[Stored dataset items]
-=-=-
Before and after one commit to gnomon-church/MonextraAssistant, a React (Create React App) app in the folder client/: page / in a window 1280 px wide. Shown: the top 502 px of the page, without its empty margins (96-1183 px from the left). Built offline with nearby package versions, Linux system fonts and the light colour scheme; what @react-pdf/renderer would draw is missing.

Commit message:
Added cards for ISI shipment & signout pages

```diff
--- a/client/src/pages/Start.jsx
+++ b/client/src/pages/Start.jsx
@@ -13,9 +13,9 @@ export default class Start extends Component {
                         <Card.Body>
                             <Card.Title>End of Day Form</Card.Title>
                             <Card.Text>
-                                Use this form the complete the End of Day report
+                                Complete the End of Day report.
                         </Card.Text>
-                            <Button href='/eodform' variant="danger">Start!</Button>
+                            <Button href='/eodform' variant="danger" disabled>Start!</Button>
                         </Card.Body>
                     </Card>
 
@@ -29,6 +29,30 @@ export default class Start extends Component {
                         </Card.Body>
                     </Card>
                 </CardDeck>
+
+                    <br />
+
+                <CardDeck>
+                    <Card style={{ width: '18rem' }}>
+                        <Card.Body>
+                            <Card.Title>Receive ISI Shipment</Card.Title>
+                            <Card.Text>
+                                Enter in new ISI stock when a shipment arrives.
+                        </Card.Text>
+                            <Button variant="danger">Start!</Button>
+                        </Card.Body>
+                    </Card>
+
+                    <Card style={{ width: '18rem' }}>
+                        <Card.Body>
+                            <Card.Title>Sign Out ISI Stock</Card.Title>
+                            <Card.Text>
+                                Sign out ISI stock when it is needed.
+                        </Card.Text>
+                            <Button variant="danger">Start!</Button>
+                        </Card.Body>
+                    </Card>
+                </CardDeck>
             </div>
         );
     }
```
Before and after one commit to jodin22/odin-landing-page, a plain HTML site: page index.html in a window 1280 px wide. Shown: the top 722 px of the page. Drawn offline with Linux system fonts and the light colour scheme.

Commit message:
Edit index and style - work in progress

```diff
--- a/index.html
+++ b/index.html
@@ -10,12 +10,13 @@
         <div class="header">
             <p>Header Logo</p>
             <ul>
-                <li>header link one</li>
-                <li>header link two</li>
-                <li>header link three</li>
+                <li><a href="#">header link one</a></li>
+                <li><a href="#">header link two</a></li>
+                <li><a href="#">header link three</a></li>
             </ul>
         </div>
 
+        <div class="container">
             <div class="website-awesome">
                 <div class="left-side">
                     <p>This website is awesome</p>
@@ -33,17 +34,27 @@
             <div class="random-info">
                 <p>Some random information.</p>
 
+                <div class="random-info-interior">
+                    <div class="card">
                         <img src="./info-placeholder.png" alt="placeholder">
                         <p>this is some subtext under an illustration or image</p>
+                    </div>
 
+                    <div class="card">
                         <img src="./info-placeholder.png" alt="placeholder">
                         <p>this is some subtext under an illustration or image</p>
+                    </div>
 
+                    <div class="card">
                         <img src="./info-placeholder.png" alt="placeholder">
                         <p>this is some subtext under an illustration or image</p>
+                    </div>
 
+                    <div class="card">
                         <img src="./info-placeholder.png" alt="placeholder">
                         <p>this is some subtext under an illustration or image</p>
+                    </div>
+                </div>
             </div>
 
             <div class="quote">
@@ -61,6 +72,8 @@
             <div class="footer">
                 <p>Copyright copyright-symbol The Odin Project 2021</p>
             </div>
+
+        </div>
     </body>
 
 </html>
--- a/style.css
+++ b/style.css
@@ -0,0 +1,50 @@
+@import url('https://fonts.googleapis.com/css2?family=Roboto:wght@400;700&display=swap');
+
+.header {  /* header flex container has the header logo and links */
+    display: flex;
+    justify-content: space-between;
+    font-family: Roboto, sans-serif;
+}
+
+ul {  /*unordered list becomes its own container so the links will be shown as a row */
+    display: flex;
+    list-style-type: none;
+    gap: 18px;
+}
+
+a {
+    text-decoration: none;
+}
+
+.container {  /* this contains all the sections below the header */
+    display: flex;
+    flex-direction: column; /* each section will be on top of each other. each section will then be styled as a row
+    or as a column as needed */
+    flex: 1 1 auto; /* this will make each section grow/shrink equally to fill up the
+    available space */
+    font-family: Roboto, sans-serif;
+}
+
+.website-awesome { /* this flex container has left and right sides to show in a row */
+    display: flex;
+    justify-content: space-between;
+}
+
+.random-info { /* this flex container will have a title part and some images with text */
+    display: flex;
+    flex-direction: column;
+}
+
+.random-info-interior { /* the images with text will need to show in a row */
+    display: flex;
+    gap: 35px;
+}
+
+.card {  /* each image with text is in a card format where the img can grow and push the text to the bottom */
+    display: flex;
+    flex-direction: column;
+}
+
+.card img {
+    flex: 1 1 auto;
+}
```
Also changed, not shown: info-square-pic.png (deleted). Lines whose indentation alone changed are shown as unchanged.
-=-=-
» What the exercise asks:
All lines of the data above that include the word "pages" must be shown.

» Output of the exercise:
Added cards for ISI shipment & signout pages
--- a/client/src/pages/Start.jsx
+++ b/client/src/pages/Start.jsx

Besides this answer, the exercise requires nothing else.